*** Begin section ***
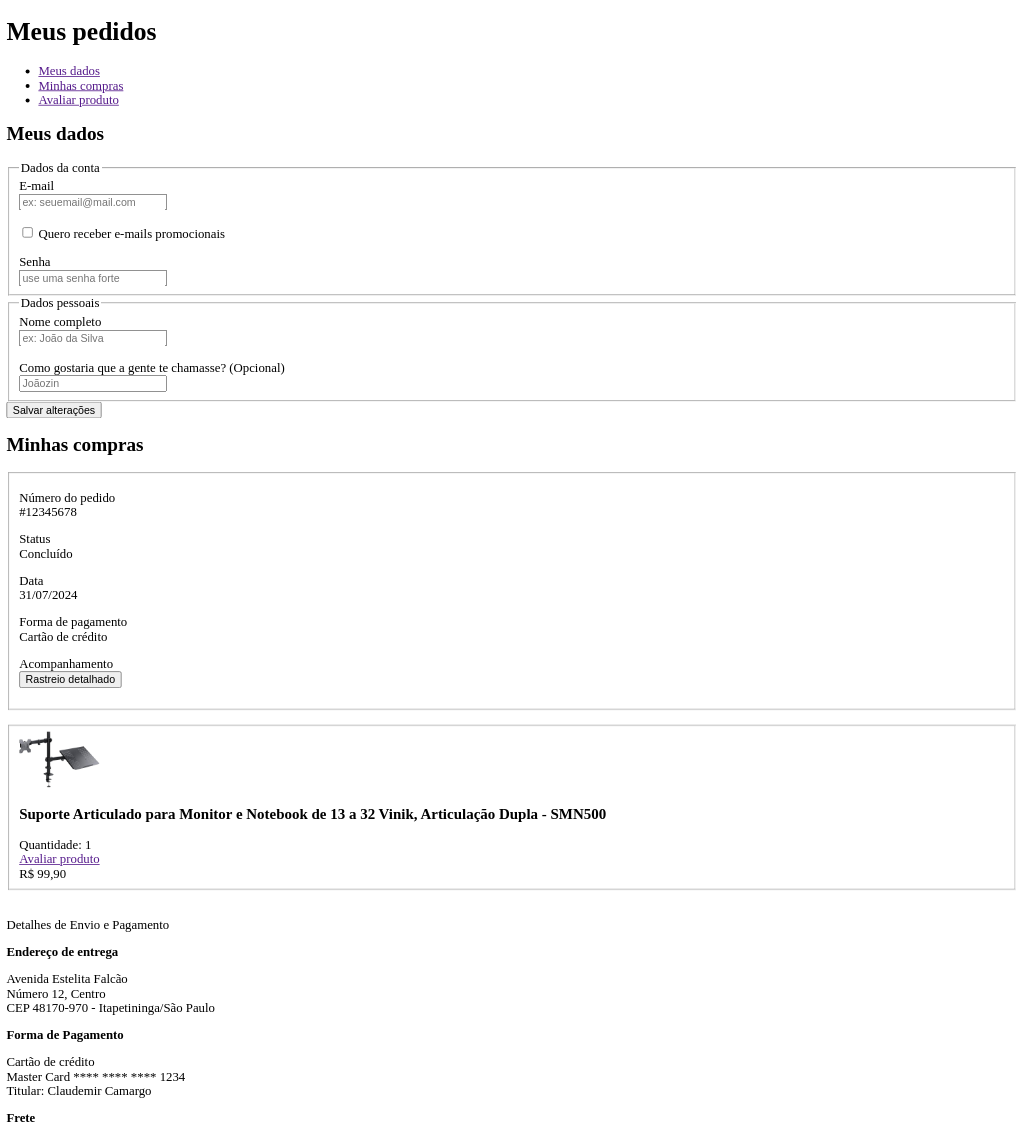
Repository: claudemir-camargo/site-compras
Page: index.html
An editor plug-in stored every save of this project. The page is shown before and after the next save, followed by the edit.
The browser window is 1280 px wide. The pictures show the whole page, at 80% of full size.

Above is the page before, as saved 2024-03-03 22:29:44.

### index.html
<!DOCTYPE html>
<html lang="en">

<head>
    <meta charset="UTF-8">
    <meta name="viewport" content="width=device-width, initial-scale=1.0">
    <link rel="stylesheet" type="text/css" href="css/style.css" />
    <title>Site de Compras</title>
</head>

<body>
    <h1>Meus pedidos</h1>
    <ul>
        <li><a href="">Meus dados</a></li>
        <li><a href="">Minhas compras</a></li>
        <li><a href="">Avaliar produto</a></li>
    </ul>
    <h2>Meus dados</h2>
    <!-- Conta -->
    <fieldset>
        <legend>Dados da conta</legend>
        <form>
            <label>E-mail</label><br>
            <input type="email" id="email" name="email" placeholder="ex: seuemail@mail.com"><br><br>
            <input type="checkbox">
            <label>Quero receber e-mails promocionais</label><br><br>
            <label>Senha</label><br>
            <input type="password" placeholder="use uma senha forte">
        </form>
    </fieldset>
    <!-- Pessoais -->
    <fieldset>
        <legend>Dados pessoais</legend>
        <form>
            <label>Nome completo</label><br>
            <input type="text" placeholder="ex: João da Silva"><br><br>
            <label>Como gostaria que a gente te chamasse? (Opcional) </label><br>
            <input type="text" placeholder="Joãozin">
        </form>
    </fieldset>
    <button type="button">Salvar alterações</button>
    <!-- Minhas compras -->
    <h2>Minhas compras</h2>
    <fieldset>
        <div class="details">
            <p>Número do pedido<br>#12345678</p>
            <p>Status<br>Concluído</p>
            <p>Data<br>31/07/2024</p>
            <p>Forma de pagamento<br>Cartão de crédito</p>
            <p>Acompanhamento<br><button>Rastreio detalhado</button></p>
    </fieldset>
    <!-- Produto -->
    <br>
    <fieldset>
        <img src="img/suporte.jpg" alt="Suporte">
        <h3><p>Suporte Articulado para Monitor e Notebook de 13 a 32 Vinik,
            Articulação Dupla - SMN500</p></h3>
        Quantidade: 1<br>
        <a href="">Avaliar produto</a><br>
        R$ 99,90
    </fieldset>
    <br>
    <p>Detalhes de Envio e Pagamento</p>
    <p><strong>Endereço de entrega</strong></p>
    Avenida Estelita Falcão<br>
    Número 12, Centro<br>
    CEP 48170-970 - Itapetininga/São Paulo
    <br>
    <p><strong>Forma de Pagamento</strong></p>
    Cartão de crédito<br>
    Master Card **** **** **** 1234<br>
    Titular:  Claudemir Camargo <br>
    <p><strong>Frete</strong></p>



</body>

</html>

### css/style.css
img {
    height: 70px;
    width: 100px;
}

After the next save:
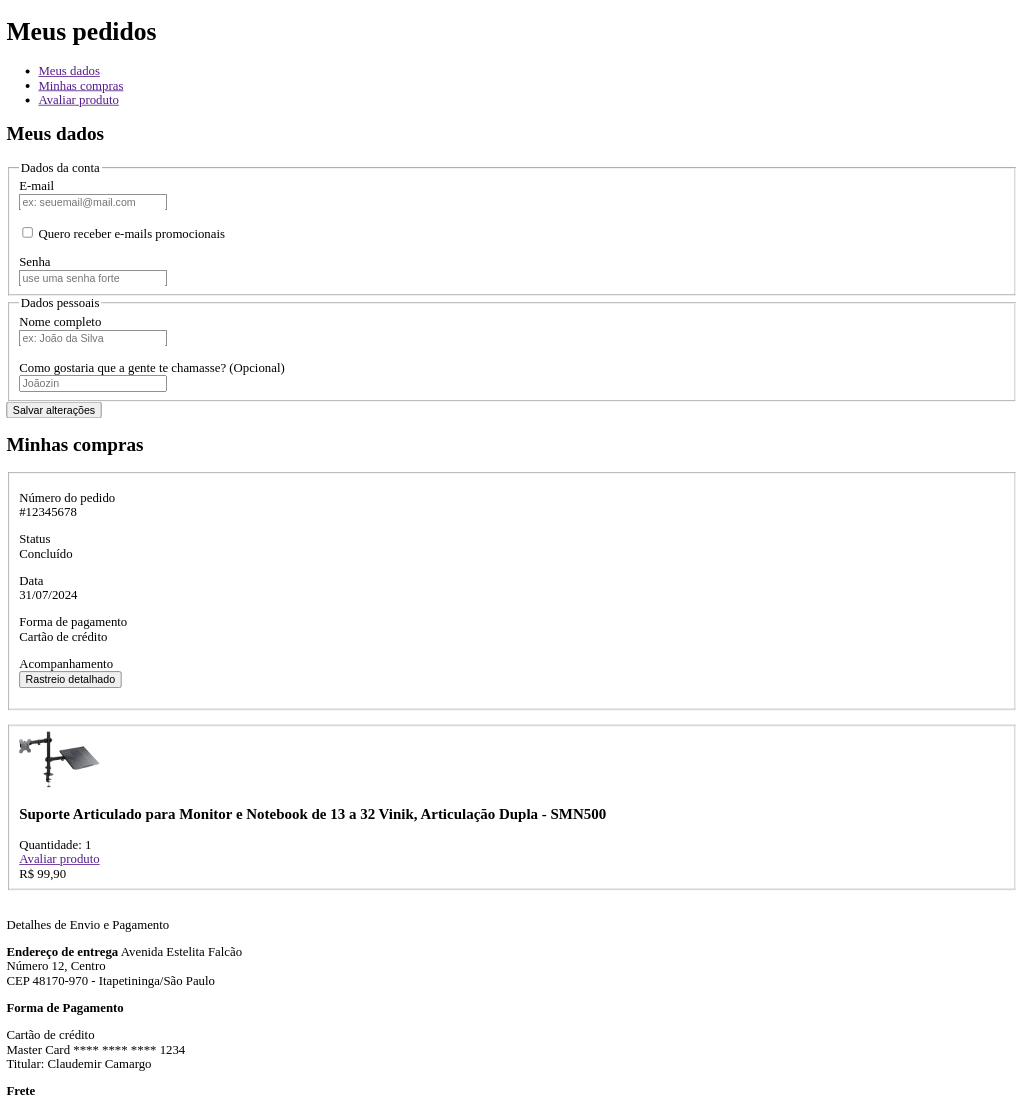
Saved 44 s later.
--- a/index.html
+++ b/index.html
@@ -61,7 +61,7 @@
     </fieldset>
     <br>
     <p>Detalhes de Envio e Pagamento</p>
-    <p><strong>Endereço de entrega</strong></p>
+    <strong>Endereço de entrega</strong>
     Avenida Estelita Falcão<br>
     Número 12, Centro<br>
     CEP 48170-970 - Itapetininga/São Paulo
*** End section ***
Assigned task
What belongs in the answer is each line from the listing above that contains "Estelita".

Your solution
    Avenida Estelita Falcão<br>
     Avenida Estelita Falcão<br>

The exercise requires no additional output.